Task to carry out :: Pull out every line below that contains the word "onToggleComplete".

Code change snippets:
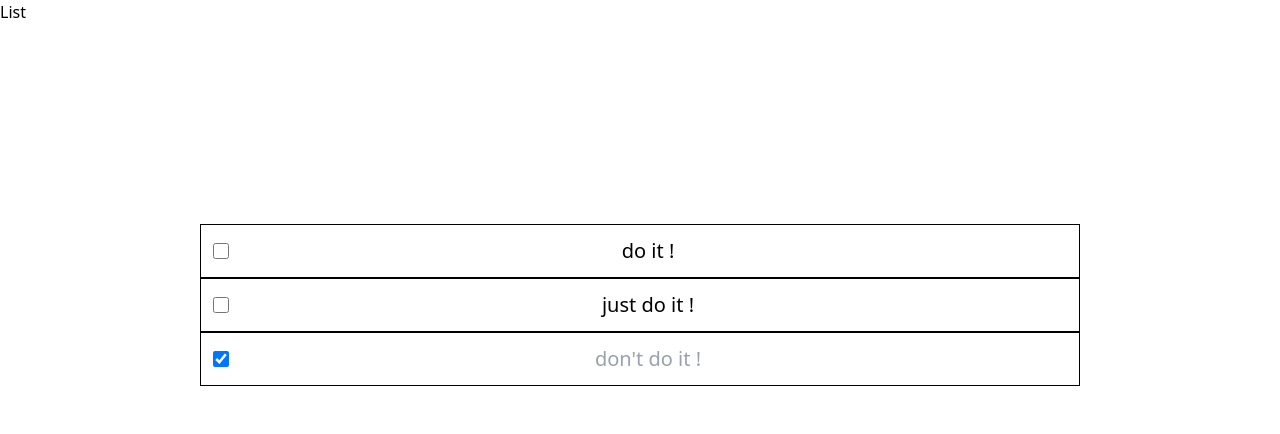
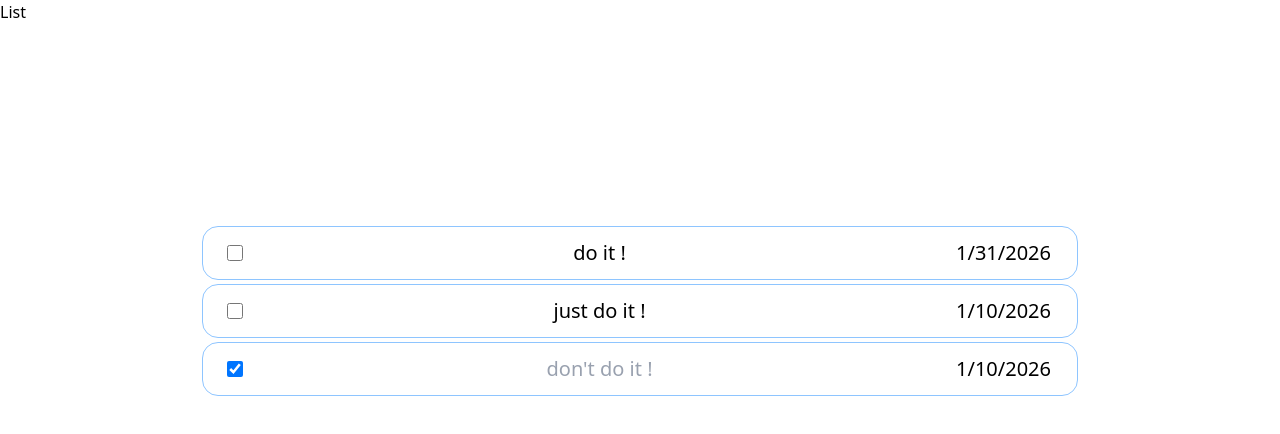
Before and after one commit to UdokuSeikou/todo-app, a React (Vite) app: page / in a window 1280 px wide. Shown: the top 434 px of the page. Built offline with nearby package versions, Linux system fonts and the light colour scheme.

Commit message:
TodoListコンポーネントの外見を変更 deadlineを表示

```diff
--- a/src/components/ui/TodoList/TodoList.tsx
+++ b/src/components/ui/TodoList/TodoList.tsx
@@ -5,6 +5,7 @@ interface TodoListProps {
 	onToggleComplete: (id: Todo['id']) => void;
 }
 
+// Todo配列の内容をリスト表示する
 export default function TodoList({ todos, onToggleComplete }: TodoListProps) {
 	return (
 		<>
@@ -13,7 +14,7 @@ export default function TodoList({ todos, onToggleComplete }: TodoListProps) {
 				{todos.map((todo) => (
 					<div
 						key={todo.id}
-						className="flex items-center border p-3 text-xl"
+						className="m-0.5 flex items-center rounded-2xl border border-blue-300 p-3 text-xl"
 					>
 						<input
 							type="checkbox"
@@ -21,7 +22,7 @@ export default function TodoList({ todos, onToggleComplete }: TodoListProps) {
 							id={todo.id}
 							checked={todo.complete}
 							onChange={() => onToggleComplete(todo.id)}
-							className="h-4 w-4"
+							className="ml-3 h-4 w-4"
 						/>
 						<label
 							htmlFor={todo.id}
@@ -29,6 +30,9 @@ export default function TodoList({ todos, onToggleComplete }: TodoListProps) {
 						>
 							{todo.text}
 						</label>
+						<div className="mr-3.5">
+							{todo.deadline.toLocaleDateString()}
+						</div>
 					</div>
 				))}
 			</div>
```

Response box ::
 	onToggleComplete: (id: Todo['id']) => void;
 export default function TodoList({ todos, onToggleComplete }: TodoListProps) {
@@ -13,7 +14,7 @@ export default function TodoList({ todos, onToggleComplete }: TodoListProps) {
@@ -21,7 +22,7 @@ export default function TodoList({ todos, onToggleComplete }: TodoListProps) {
 							onChange={() => onToggleComplete(todo.id)}
@@ -29,6 +30,9 @@ export default function TodoList({ todos, onToggleComplete }: TodoListProps) {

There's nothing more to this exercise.